* [Problem to solve]: Take each line of the material that includes "useState" and copy it.

[Opening Available data section]

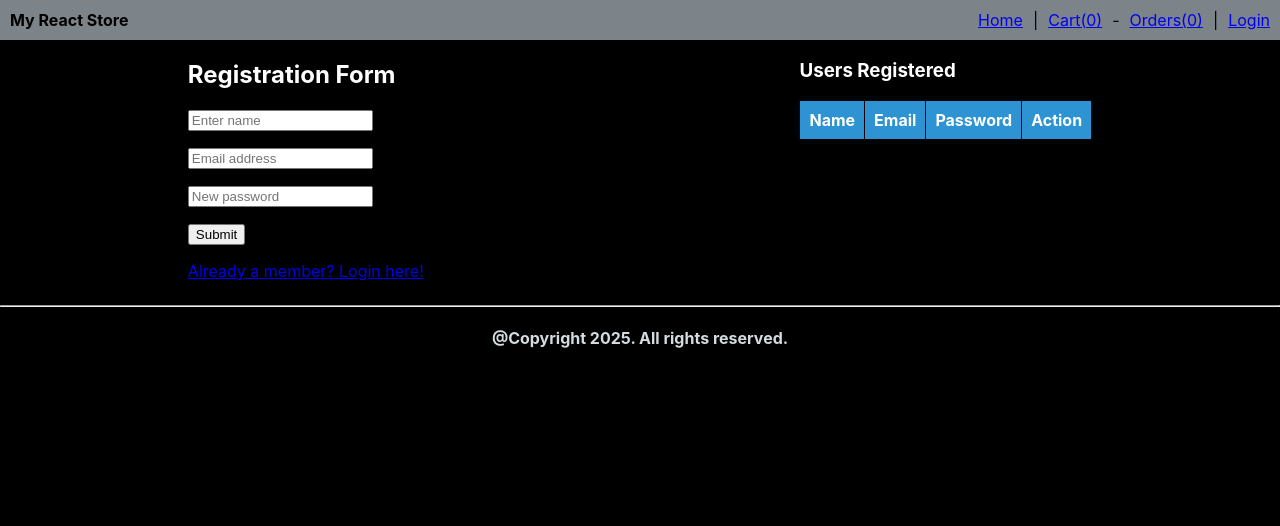
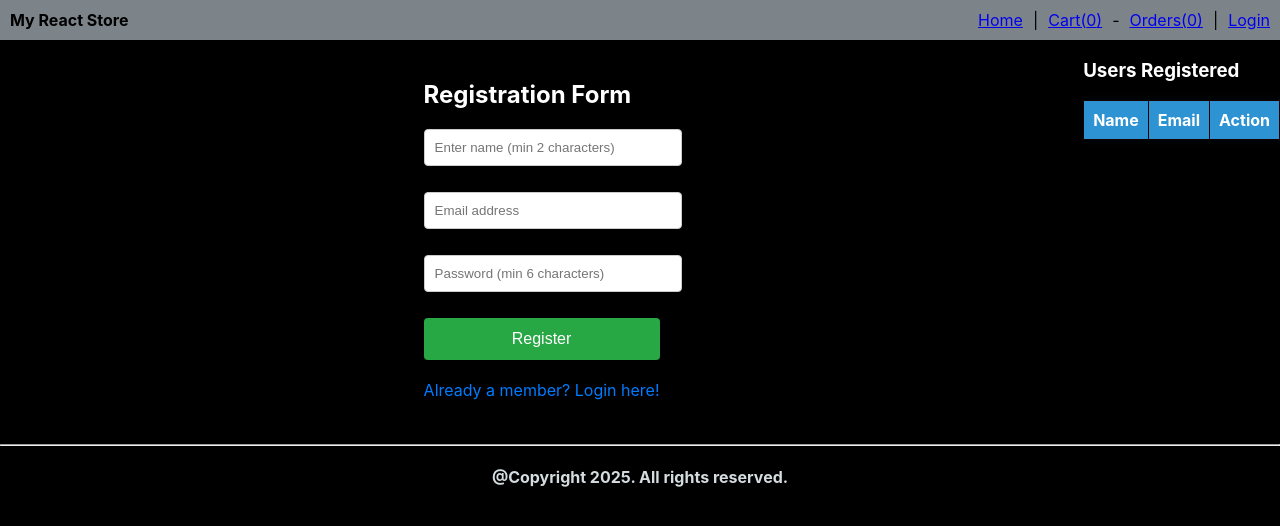
Before and after one commit to Svapnnika/my-app-b, a React (Create React App) app: page /register in a window 1280 px wide. Shown: the top 526 px of the page. Built offline with nearby package versions, Linux system fonts and the light colour scheme.

Commit message:
features added

```diff
--- a/src/components/Login.jsx
+++ b/src/components/Login.jsx
@@ -4,39 +4,141 @@ import { appContext } from "../App";
 import { useContext } from "react";
 import { useNavigate } from "react-router-dom";
 import { useState } from "react";
+
 export default function Login() {
-  const {user, setUser, users, setUsers,cart} = useContext(appContext);
+  const {user, setUser, users, setUsers, cart} = useContext(appContext);
   const Navigate = useNavigate();
-  const[msg, setMsg] = useState();
+  const [msg, setMsg] = useState();
+  const [isLoading, setIsLoading] = useState(false);
+
+  // Email validation function
+  const isValidEmail = (email) => {
+    const emailRegex = /^[^\s@]+@[^\s@]+\.[^\s@]+$/;
+    return emailRegex.test(email);
+  };
+
+  // Form validation function
+  const validateForm = () => {
+    if (!user.email || !user.password) {
+      setMsg("Please fill in all fields");
+      return false;
+    }
+
+    if (!isValidEmail(user.email)) {
+      setMsg("Please enter a valid email address");
+      return false;
+    }
+
+    if (user.password.length < 6) {
+      setMsg("Password must be at least 6 characters long");
+      return false;
+    }
+
+    return true;
+  };
+
   const handleSubmit = () => {
+    // Clear previous messages
+    setMsg("");
+
+    // Validate form
+    if (!validateForm()) {
+      return;
+    }
+
+    setIsLoading(true);
+
+    // Simulate async operation (you can replace this with actual API call)
+    setTimeout(() => {
       const found = users.find(
         (value) => value.email === user.email && value.password === user.password
       );
+
       if (found) {
+        setMsg("Login successful! Redirecting...");
+        setTimeout(() => {
           Object.keys(cart).length > 0 ? Navigate("/cart") : Navigate("/");
+        }, 1000);
       } else {
-      setMsg("Invalid Credentials");
+        setMsg("Invalid email or password. Please try again.");
       }
+
+      setIsLoading(false);
+    }, 500);
   };
   return (
-    <div  style={{ color: 'white', backgroundColor: 'black' }}>
+    <div style={{ color: 'white', backgroundColor: 'black', padding: '20px', maxWidth: '400px', margin: '0 auto' }}>
       <h2>Login Form</h2>
 
+      {msg && (
+        <div style={{
+          padding: '10px',
+          marginBottom: '15px',
+          borderRadius: '4px',
+          backgroundColor: msg.includes('successful') ? '#4CAF50' : '#f44336',
+          color: 'white'
+        }}>
+          {msg}
+        </div>
+      )}
+
       <p>
-        <input type="text" placeholder="Email address"
+        <input
+          type="email"
+          placeholder="Email address"
+          value={user.email || ''}
           onChange={(e) => setUser({...user, email: e.target.value})}
-        ></input>
+          style={{
+            width: '100%',
+            padding: '10px',
+            marginBottom: '10px',
+            borderRadius: '4px',
+            border: '1px solid #ccc'
+          }}
+          disabled={isLoading}
+        />
       </p>
+
       <p>
-        <input type="password" placeholder="Password"
+        <input
+          type="password"
+          placeholder="Password"
+          value={user.password || ''}
           onChange={(e) => setUser({...user, password: e.target.value})}
-        ></input>
+          style={{
+            width: '100%',
+            padding: '10px',
+            marginBottom: '10px',
+            borderRadius: '4px',
+            border: '1px solid #ccc'
+          }}
+          disabled={isLoading}
+        />
       </p>
+
       <p>
-        <button onClick={handleSubmit}>Log In</button>
+        <button
+          onClick={handleSubmit}
+          disabled={isLoading}
+          style={{
+            width: '100%',
+            padding: '12px',
+            backgroundColor: isLoading ? '#666' : '#007bff',
+            color: 'white',
+            border: 'none',
+            borderRadius: '4px',
+            cursor: isLoading ? 'not-allowed' : 'pointer',
+            fontSize: '16px'
+          }}
+        >
+          {isLoading ? 'Logging in...' : 'Log In'}
+        </button>
       </p>
-      <p>
-        <Link to="../register">New User Register Here!</Link>
+
+      <p style={{ textAlign: 'center', marginTop: '20px' }}>
+        <Link to="../register" style={{ color: '#007bff', textDecoration: 'none' }}>
+          New User? Register Here!
+        </Link>
       </p>
     </div>
   );
--- a/src/components/Register.jsx
+++ b/src/components/Register.jsx
@@ -8,14 +8,56 @@ export default function Register() {
   const { user, setUser, users, setUsers } = useContext(appContext);
   const [msg, setMsg] = useState();
   const Navigate = useNavigate();
+
+  // Email validation function
+  const isValidEmail = (email) => {
+    const emailRegex = /^[^\s@]+@[^\s@]+\.[^\s@]+$/;
+    return emailRegex.test(email);
+  };
+
+  // Form validation function
+  const validateForm = () => {
+    if (!user.name || !user.email || !user.password) {
+      setMsg("Please fill in all fields");
+      return false;
+    }
+
+    if (user.name.length < 2) {
+      setMsg("Name must be at least 2 characters long");
+      return false;
+    }
+
+    if (!isValidEmail(user.email)) {
+      setMsg("Please enter a valid email address");
+      return false;
+    }
+
+    if (user.password.length < 6) {
+      setMsg("Password must be at least 6 characters long");
+      return false;
+    }
+
+    return true;
+  };
+
   const handleSubmit = () => {
+    // Clear previous messages
+    setMsg("");
+
+    // Validate form
+    if (!validateForm()) {
+      return;
+    }
+
     const found = users.find((value) => value.email === user.email);
     if (found) {
-      setMsg("User already exists!!");
+      setMsg("User already exists with this email!");
     } else {
       setUsers([...users, user]);
-      setMsg();
-      Navigate("/");
+      setMsg("Registration successful! Redirecting to login...");
+      setTimeout(() => {
+        Navigate("/login");
+      }, 1500);
     }
   };
   const handleDelete = (email) => {
@@ -23,29 +65,91 @@ export default function Register() {
   };
   return (
     <div className='container'>
-      <div>
+      <div style={{ maxWidth: '400px', margin: '0 auto', padding: '20px' }}>
       <h2>Registration Form</h2>
-      <p>{msg}</p>
-      <p><input type="text"
-      placeholder='Enter name'
-      value={user.name}
-      onChange={(e) => setUser({ ...user, name: e.target.value })}
-      ></input></p>
-      <p><input type="text"
-      placeholder='Email address'
-      value={user.email}
-      onChange={(e) => setUser({ ...user, email: e.target.value })}
-      ></input></p>
-      <p><input type="password"
-      placeholder='New password'
-      value={user.password}
-      onChange={(e) => setUser({ ...user, email: e.target.value })}
-      ></input></p>
+
+      {msg && (
+        <div style={{
+          padding: '10px',
+          marginBottom: '15px',
+          borderRadius: '4px',
+          backgroundColor: msg.includes('successful') ? '#4CAF50' : '#f44336',
+          color: 'white'
+        }}>
+          {msg}
+        </div>
+      )}
+
       <p>
-        <button onClick={handleSubmit}>Submit</button>
+        <input
+          type="text"
+          placeholder='Enter name (min 2 characters)'
+          value={user.name || ''}
+          onChange={(e) => setUser({ ...user, name: e.target.value })}
+          style={{
+            width: '100%',
+            padding: '10px',
+            marginBottom: '10px',
+            borderRadius: '4px',
+            border: '1px solid #ccc'
+          }}
+        />
       </p>
+
       <p>
-        <Link to="../login">Already a member? Login here!</Link>
+        <input
+          type="email"
+          placeholder='Email address'
+          value={user.email || ''}
+          onChange={(e) => setUser({ ...user, email: e.target.value })}
+          style={{
+            width: '100%',
+            padding: '10px',
+            marginBottom: '10px',
+            borderRadius: '4px',
+            border: '1px solid #ccc'
+          }}
+        />
+      </p>
+
+      <p>
+        <input
+          type="password"
+          placeholder='Password (min 6 characters)'
+          value={user.password || ''}
+          onChange={(e) => setUser({ ...user, password: e.target.value })}
+          style={{
+            width: '100%',
+            padding: '10px',
+            marginBottom: '10px',
+            borderRadius: '4px',
+            border: '1px solid #ccc'
+          }}
+        />
+      </p>
+
+      <p>
+        <button
+          onClick={handleSubmit}
+          style={{
+            width: '100%',
+            padding: '12px',
+            backgroundColor: '#28a745',
+            color: 'white',
+            border: 'none',
+            borderRadius: '4px',
+            cursor: 'pointer',
+            fontSize: '16px'
+          }}
+        >
+          Register
+        </button>
+      </p>
+
+      <p style={{ textAlign: 'center', marginTop: '20px' }}>
+        <Link to="../login" style={{ color: '#007bff', textDecoration: 'none' }}>
+          Already a member? Login here!
+        </Link>
       </p>
       </div>
       <div>
@@ -56,7 +160,6 @@ export default function Register() {
               <tr>
                 <th>Name</th>
                 <th>Email</th>
-                <th>Password</th>
                 <th>Action</th>
               </tr>
             </thead>
@@ -65,10 +168,19 @@ export default function Register() {
                   <tr key={index}>
                       <td>{value.name}</td>
                       <td>{value.email}</td>
-                      <td>{value.password}</td>
                       <td>
-                        <button onClick={() => handleDelete(value.email)}>
-                        Delete
+                        <button
+                          onClick={() => handleDelete(value.email)}
+                          style={{
+                            backgroundColor: '#dc3545',
+                            color: 'white',
+                            border: 'none',
+                            padding: '5px 10px',
+                            borderRadius: '4px',
+                            cursor: 'pointer'
+                          }}
+                        >
+                          Delete
                         </button>
                       </td>
                   </tr>
```
Lines whose indentation alone changed are shown as unchanged.
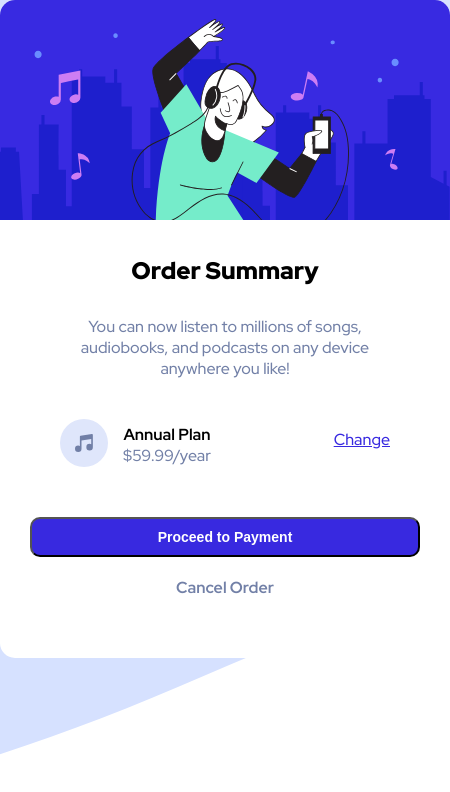
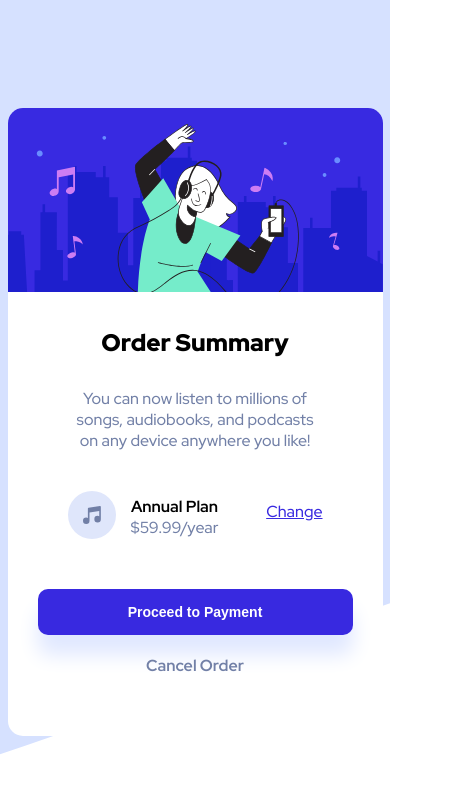
Before and after one commit to Leschyij/newbie_project8, a plain HTML site: page index.html in a window 390 px wide. Shown: the whole page, 450 px wide, since content can reach past the window. Drawn offline with Linux system fonts and the light colour scheme.

Commit message:
setting responsive design in style.css

```diff
--- a/style.css
+++ b/style.css
@@ -13,6 +13,9 @@ body {
     font-family: red hat display;
     font-size: 16px;
     font-weight: 500;
+    display: flex;
+    align-items: center;
+    justify-content: center;
 }
 
 #container {
@@ -79,18 +82,41 @@ body {
     color: hsl(245, 75%, 52%);
 }
 
+#right a:hover {
+    text-decoration: none;
+    color: hsl(224, 23%, 55%);
+}
+
 #content button {
     background-color: hsl(245, 75%, 52%);
     width: 100%;
-    padding: 10px 20px;
+    padding: 15px 20px;
     margin-bottom: 20px;
+    border: none;
     border-radius: 10px;
+    box-shadow: 0 20px 20px hsl(225, 100%, 94%);
     font-size: 14px;
     font-weight: 700;
     color: #fff;
     cursor: pointer;
 }
 
+#content button:hover {
+    background-color: hsl(224, 23%, 55%);
+}
+
 #content #cancel {
     font-weight: 700;
+    cursor: pointer;
 }
+
+#content #cancel:hover {
+    color: hsl(223, 47%, 23%);
+}
+
+@media screen and (max-width: 480px) {
+
+    #container {
+        max-width: 375px;
+    }
+}
```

[Closing Available data section]

* [Response below]:
 import { useState } from "react";
-  const[msg, setMsg] = useState();
+  const [msg, setMsg] = useState();
+  const [isLoading, setIsLoading] = useState(false);
   const [msg, setMsg] = useState();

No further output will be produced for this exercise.